The risks of developing Crohn’s disease (CD) or ulcerative colitis (UC) are not increased by consuming sweetened beverages, according to an examination of two large prospective cohorts by researchers from Boston, Sweden, and the United Kingdom. They found that the risk for CD associated with drinking one or more servings per day of a sweetened beverage was not significantly greater than the risk when drinking none.
As reported in Clinical Gastroenterology and Hepatology, they examined the association between consumption of sweetened-beverages and risk of CD and UC in two large prospective cohort studies in Sweden: the Swedish Mammography Study (SMC) and the Cohort of Swedish Men (CoSM).
In the SMC, 66,651 women completed questionnaires between 1987 and 1990 on diet, alcohol, weight, medication use, and reproductive and menopausal factors. For the CoSM, established in 1997, researchers included 45,906 middle aged and older men, and also provided information through questionnaire on lifestyle factors and medications, with follow-up questionnaires completed in 2008 and 2009. The current analysis included all subjects from the CoSM study and 38,984 from SMC who were still alive in 1997 and returned the dietary questionnaire. The median age of participants at baseline was 60 years.
For the purpose of the analysis, artificially sweetened drinks—which accounted for less than 10% of all soft drinks among men and less than 20% among women, were counted as sweetened beverages. Participants were asked to report their usual consumption of such beverages during the past year.
Through the end of December 2014, 349 incident cases of UC and 143 of CD were confirmed.
Higher consumption of sweetened beverages was not associated with an increased risk of UC (P=0.40) or CD (P=0.11).
Compared with participants who did not consume sweetened beverages, the age-adjusted hazard ratio (HR) of UC among participants with at least one serving per day of sweetened beverage was 1.26 (95% CI: 0.93-1.69). This estimate was not altered after adjusting for other covariates (P=0.40). Compared with non-consumers of sweetened beverages, the multivariate-adjusted HR of UC among participants with at least one serving per day of sweetened beverage was 1.14 (95% CI: 0.83-1.57).

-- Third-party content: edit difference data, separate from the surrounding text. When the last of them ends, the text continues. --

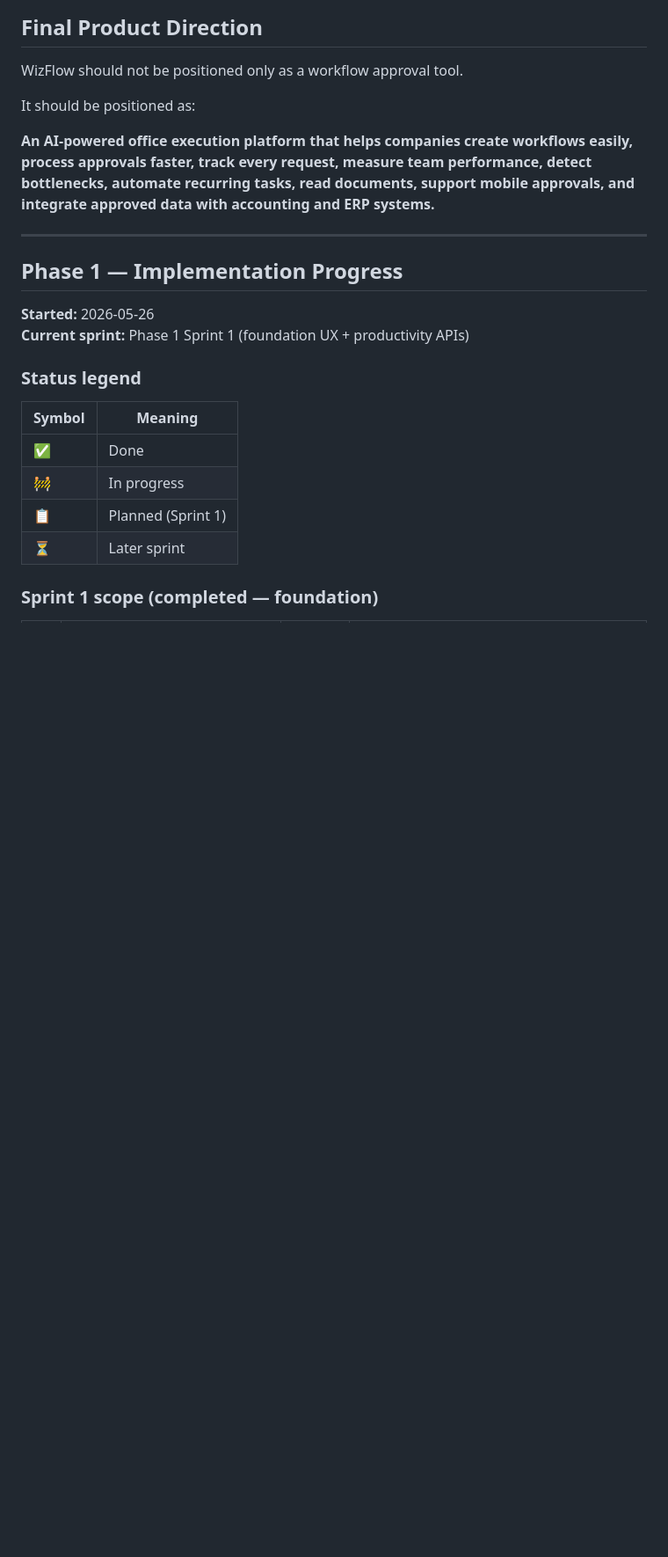
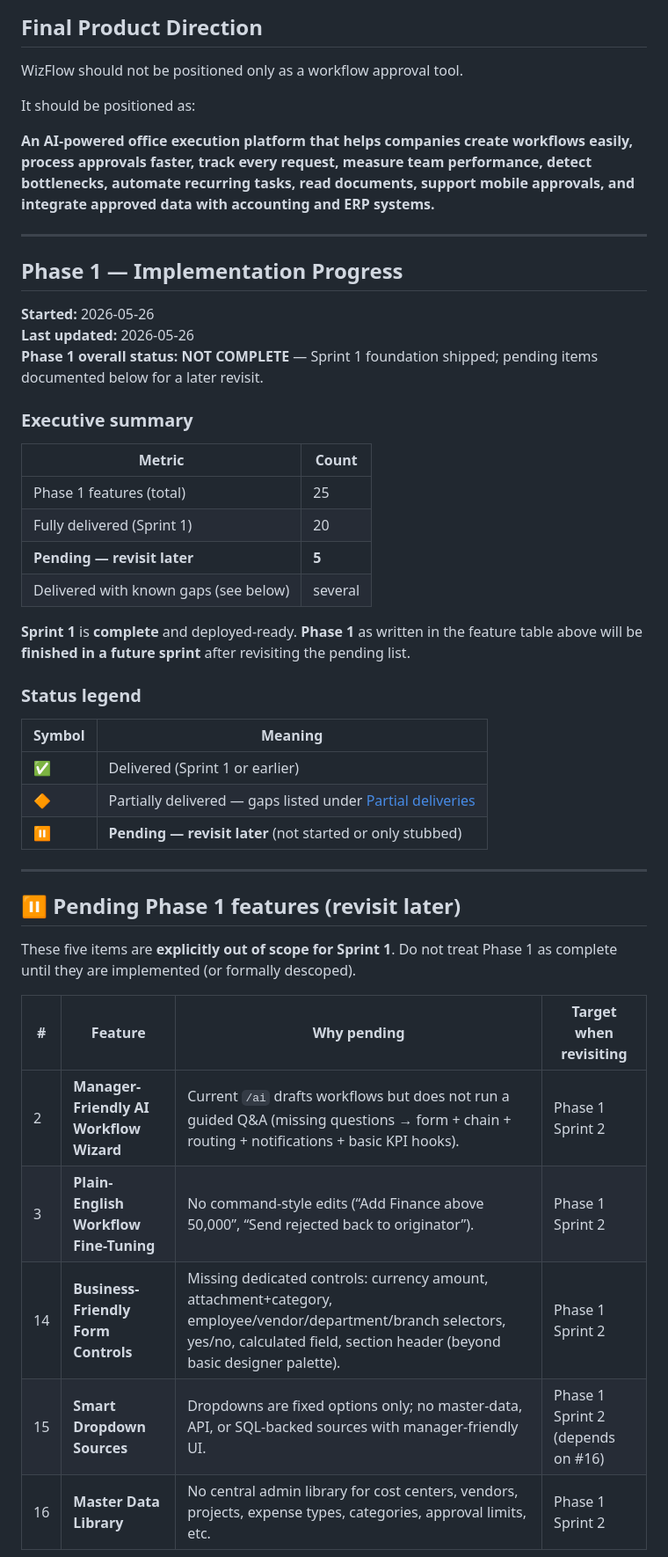
Before and after one commit to pj-nrb-ke/WizFlow, a Markdown page: WizFlow-Features-Ver1.md, the part around one of its changes. Shown at 88% size. Rendered like a GitHub page; blank space fills up the shorter version.

Commit message:
Document Phase 1 pending features and partial deliveries for later revisit.
Co-authored-by: Cursor <cursoragent@cursor.com>

```diff
--- a/WizFlow-Features-Ver1.md
+++ b/WizFlow-Features-Ver1.md
@@ -166,15 +166,39 @@ It should be positioned as:
 ## Phase 1 — Implementation Progress
 
 **Started:** 2026-05-26
-**Current sprint:** Phase 1 Sprint 1 (foundation UX + productivity APIs)
+**Last updated:** 2026-05-26
+**Phase 1 overall status:** **NOT COMPLETE** — Sprint 1 foundation shipped; pending items documented below for a later revisit.
+
+### Executive summary
+
+| Metric | Count |
+|--------|-------|
+| Phase 1 features (total) | 25 |
+| Fully delivered (Sprint 1) | 20 |
+| **Pending — revisit later** | **5** |
+| Delivered with known gaps (see below) | several |
+
+**Sprint 1** is **complete** and deployed-ready. **Phase 1** as written in the feature table above will be **finished in a future sprint** after revisiting the pending list.
 
 ### Status legend
 
 | Symbol | Meaning |
 |--------|---------|
-| ✅ | Done |
-| 🚧 | In progress |
-| 📋 | Planned (Sprint 1) |
-| ⏳ | Later sprint |
+| ✅ | Delivered (Sprint 1 or earlier) |
+| 🔶 | Partially delivered — gaps listed under [Partial deliveries](#partial-deliveries-revisit-for-polish) |
+| ⏸️ | **Pending — revisit later** (not started or only stubbed) |
 
-### Sprint 1 scope (completed — foundation)
+---
+
+## ⏸️ Pending Phase 1 features (revisit later)
+
+These five items are **explicitly out of scope for Sprint 1**. Do not treat Phase 1 as complete until they are implemented (or formally descoped).
+
+| # | Feature | Why pending | Target when revisiting |
+|---|---------|-------------|------------------------|
+| 2 | **Manager-Friendly AI Workflow Wizard** | Current `/ai` drafts workflows but does not run a guided Q&A (missing questions → form + chain + routing + notifications + basic KPI hooks). | Phase 1 Sprint 2 |
+| 3 | **Plain-English Workflow Fine-Tuning** | No command-style edits (“Add Finance above 50,000”, “Send rejected back to originator”). | Phase 1 Sprint 2 |
+| 14 | **Business-Friendly Form Controls** | Missing dedicated controls: currency amount, attachment+category, employee/vendor/department/branch selectors, yes/no, calculated field, section header (beyond basic designer palette). | Phase 1 Sprint 2 |
+| 15 | **Smart Dropdown Sources** | Dropdowns are fixed options only; no master-data, API, or SQL-backed sources with manager-friendly UI. | Phase 1 Sprint 2 (depends on #16) |
+| 16 | **Master Data Library** | No central admin library for cost centers, vendors, projects, expense types, categories, approval limits, etc. | Phase 1 Sprint 2 |
+
```
Also changed, not shown: other parts of WizFlow-Features-Ver1.md (+47 -17 lines).
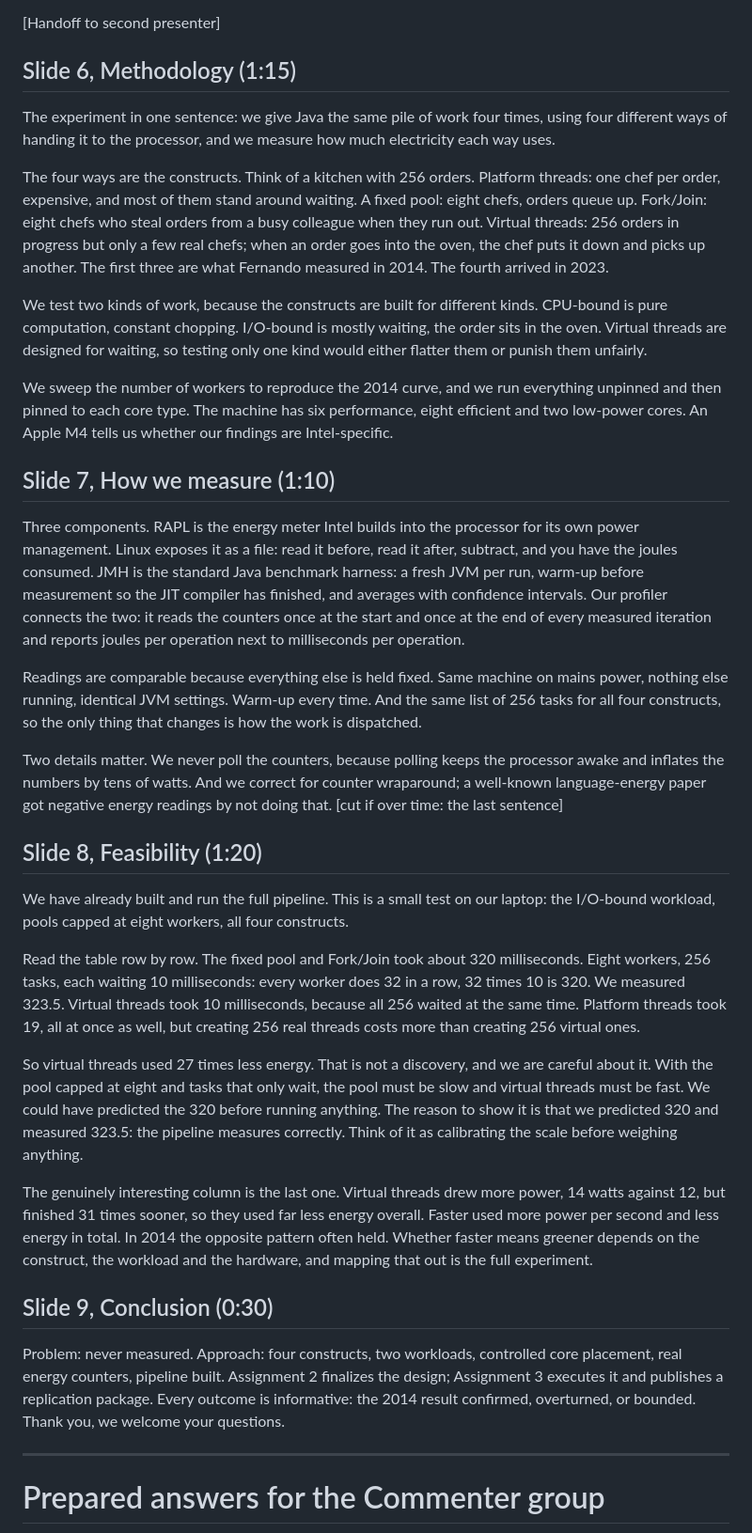
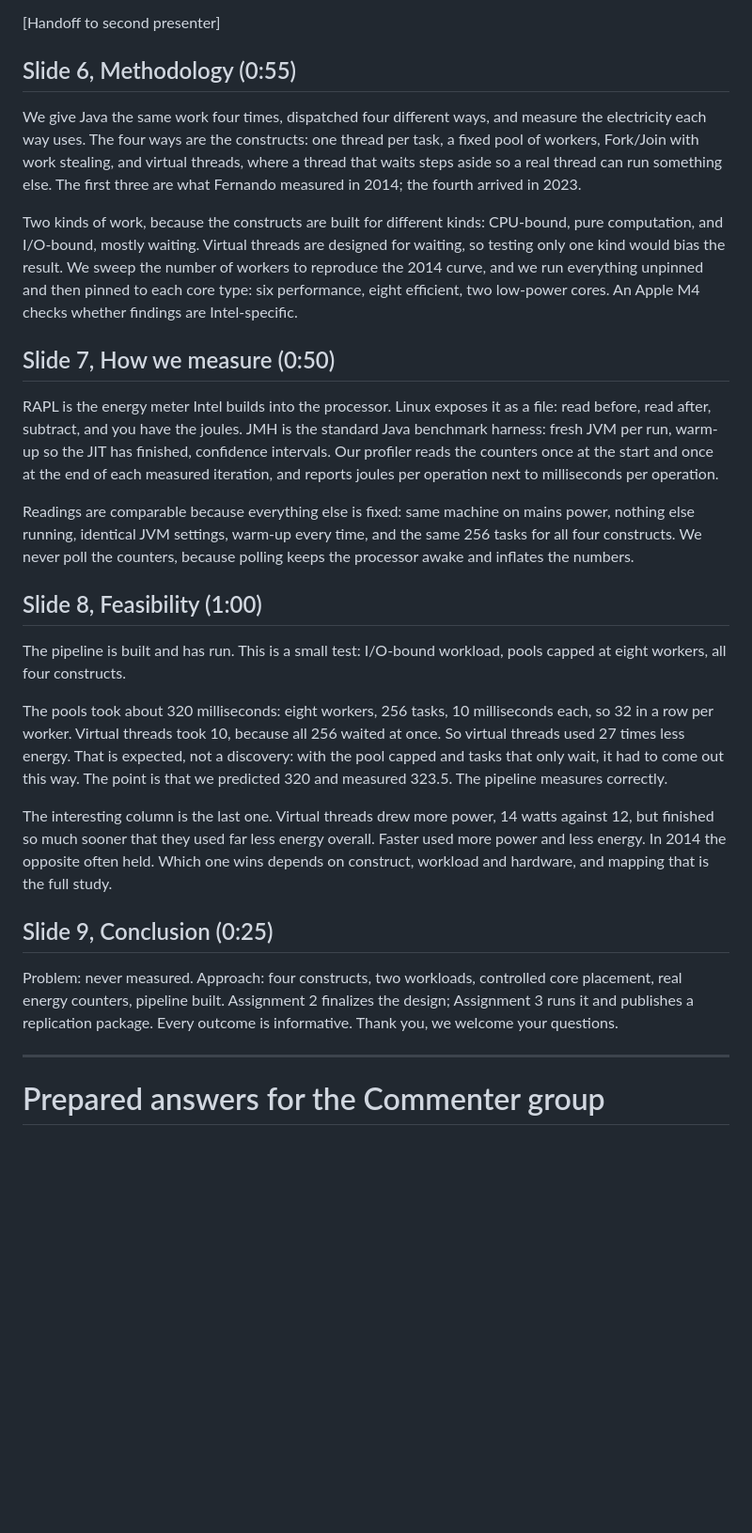
Before and after one commit to ImSounic/vt-energy-study, a Markdown page: paper/slides/presentation-script.md, the part around one of its changes. Shown at 94% size. Rendered like a GitHub page; blank space fills up the shorter version.

Commit message:
docs: tighten second-half script

```diff
--- a/paper/slides/presentation-script.md
+++ b/paper/slides/presentation-script.md
@@ -20,33 +20,25 @@ Our goal is to characterize the energy of the four constructs and its relationsh
 
 [Handoff to second presenter]
 
-## Slide 6, Methodology (1:15)
-The experiment in one sentence: we give Java the same pile of work four times, using four different ways of handing it to the processor, and we measure how much electricity each way uses.
+## Slide 6, Methodology (0:55)
+We give Java the same work four times, dispatched four different ways, and measure the electricity each way uses. The four ways are the constructs: one thread per task, a fixed pool of workers, Fork/Join with work stealing, and virtual threads, where a thread that waits steps aside so a real thread can run something else. The first three are what Fernando measured in 2014; the fourth arrived in 2023.
 
-The four ways are the constructs. Think of a kitchen with 256 orders. Platform threads: one chef per order, expensive, and most of them stand around waiting. A fixed pool: eight chefs, orders queue up. Fork/Join: eight chefs who steal orders from a busy colleague when they run out. Virtual threads: 256 orders in progress but only a few real chefs; when an order goes into the oven, the chef puts it down and picks up another. The first three are what Fernando measured in 2014. The fourth arrived in 2023.
+Two kinds of work, because the constructs are built for different kinds: CPU-bound, pure computation, and I/O-bound, mostly waiting. Virtual threads are designed for waiting, so testing only one kind would bias the result. We sweep the number of workers to reproduce the 2014 curve, and we run everything unpinned and then pinned to each core type: six performance, eight efficient, two low-power cores. An Apple M4 checks whether findings are Intel-specific.
 
-We test two kinds of work, because the constructs are built for different kinds. CPU-bound is pure computation, constant chopping. I/O-bound is mostly waiting, the order sits in the oven. Virtual threads are designed for waiting, so testing only one kind would either flatter them or punish them unfairly.
+## Slide 7, How we measure (0:50)
+RAPL is the energy meter Intel builds into the processor. Linux exposes it as a file: read before, read after, subtract, and you have the joules. JMH is the standard Java benchmark harness: fresh JVM per run, warm-up so the JIT has finished, confidence intervals. Our profiler reads the counters once at the start and once at the end of each measured iteration, and reports joules per operation next to milliseconds per operation.
 
-We sweep the number of workers to reproduce the 2014 curve, and we run everything unpinned and then pinned to each core type. The machine has six performance, eight efficient and two low-power cores. An Apple M4 tells us whether our findings are Intel-specific.
+Readings are comparable because everything else is fixed: same machine on mains power, nothing else running, identical JVM settings, warm-up every time, and the same 256 tasks for all four constructs. We never poll the counters, because polling keeps the processor awake and inflates the numbers.
 
-## Slide 7, How we measure (1:10)
-Three components. RAPL is the energy meter Intel builds into the processor for its own power management. Linux exposes it as a file: read it before, read it after, subtract, and you have the joules consumed. JMH is the standard Java benchmark harness: a fresh JVM per run, warm-up before measurement so the JIT compiler has finished, and averages with confidence intervals. Our profiler connects the two: it reads the counters once at the start and once at the end of every measured iteration and reports joules per operation next to milliseconds per operation.
+## Slide 8, Feasibility (1:00)
+The pipeline is built and has run. This is a small test: I/O-bound workload, pools capped at eight workers, all four constructs.
 
-Readings are comparable because everything else is held fixed. Same machine on mains power, nothing else running, identical JVM settings. Warm-up every time. And the same list of 256 tasks for all four constructs, so the only thing that changes is how the work is dispatched.
+The pools took about 320 milliseconds: eight workers, 256 tasks, 10 milliseconds each, so 32 in a row per worker. Virtual threads took 10, because all 256 waited at once. So virtual threads used 27 times less energy. That is expected, not a discovery: with the pool capped and tasks that only wait, it had to come out this way. The point is that we predicted 320 and measured 323.5. The pipeline measures correctly.
 
-Two details matter. We never poll the counters, because polling keeps the processor awake and inflates the numbers by tens of watts. And we correct for counter wraparound; a well-known language-energy paper got negative energy readings by not doing that. [cut if over time: the last sentence]
+The interesting column is the last one. Virtual threads drew more power, 14 watts against 12, but finished so much sooner that they used far less energy overall. Faster used more power and less energy. In 2014 the opposite often held. Which one wins depends on construct, workload and hardware, and mapping that is the full study.
 
-## Slide 8, Feasibility (1:20)
-We have already built and run the full pipeline. This is a small test on our laptop: the I/O-bound workload, pools capped at eight workers, all four constructs.
-
-Read the table row by row. The fixed pool and Fork/Join took about 320 milliseconds. Eight workers, 256 tasks, each waiting 10 milliseconds: every worker does 32 in a row, 32 times 10 is 320. We measured 323.5. Virtual threads took 10 milliseconds, because all 256 waited at the same time. Platform threads took 19, all at once as well, but creating 256 real threads costs more than creating 256 virtual ones.
-
-So virtual threads used 27 times less energy. That is not a discovery, and we are careful about it. With the pool capped at eight and tasks that only wait, the pool must be slow and virtual threads must be fast. We could have predicted the 320 before running anything. The reason to show it is that we predicted 320 and measured 323.5: the pipeline measures correctly. Think of it as calibrating the scale before weighing anything.
-
-The genuinely interesting column is the last one. Virtual threads drew more power, 14 watts against 12, but finished 31 times sooner, so they used far less energy overall. Faster used more power per second and less energy in total. In 2014 the opposite pattern often held. Whether faster means greener depends on the construct, the workload and the hardware, and mapping that out is the full experiment.
-
-## Slide 9, Conclusion (0:30)
-Problem: never measured. Approach: four constructs, two workloads, controlled core placement, real energy counters, pipeline built. Assignment 2 finalizes the design; Assignment 3 executes it and publishes a replication package. Every outcome is informative: the 2014 result confirmed, overturned, or bounded. Thank you, we welcome your questions.
+## Slide 9, Conclusion (0:25)
+Problem: never measured. Approach: four constructs, two workloads, controlled core placement, real energy counters, pipeline built. Assignment 2 finalizes the design; Assignment 3 runs it and publishes a replication package. Every outcome is informative. Thank you, we welcome your questions.
 
 ---
 
```
Also changed, not shown: other parts of paper/slides/presentation-script.md (+1 -1 lines).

Compared with non-consumers, the age-adjusted HR of CD among participants with one or more servings per day of sweetened beverage was 1.18 (95% CI: 0.72-1.94), an estimate did not change after adjusting for other potential confounders (P=0.34). Compared with non-consumers, the multivariate-adjusted HR of CD among participants with at least one serving per day of sweetened beverage was 1.02 (95% CI: 0.60-1.73). The effect of the main finding was not modified by age, sex, smoking, or body mass index.
Results were similar when researchers compared risks of CD and UC among ever-users of sweetened beverages compared with non-users. When the models were adjusted for total sucrose intake independent of primary sugar content of the beverage, no significant association was seen, which was also true for when the analysis was restricted to elderly-onset inflammatory bowel disease.
“In two large prospective cohort studies, we observed no evidence for strong or clinically meaningful associations between sweetened beverage and risk of CD and UC.
Whether sweetened beverages play a role in development of earlier onset IBD (age < 40 years) is unknown and should be the focus of future investigation,” concluded the authors, led by Hamed Khalili, MD, MPH, Gastroenterology Unit, Massachusetts General Hospital. Boston, MA.
They also noted previous associations between sweetened beverage consumption and type 2 diabetes and cardiovascular disease, but results have been mixed with respect to levels of inflammatory markers.
This work was supported by the National Institute of Diabetes and Digestive and Kidney Diseases, and a Crohn’s and Colitis Foundation Senior Research Award.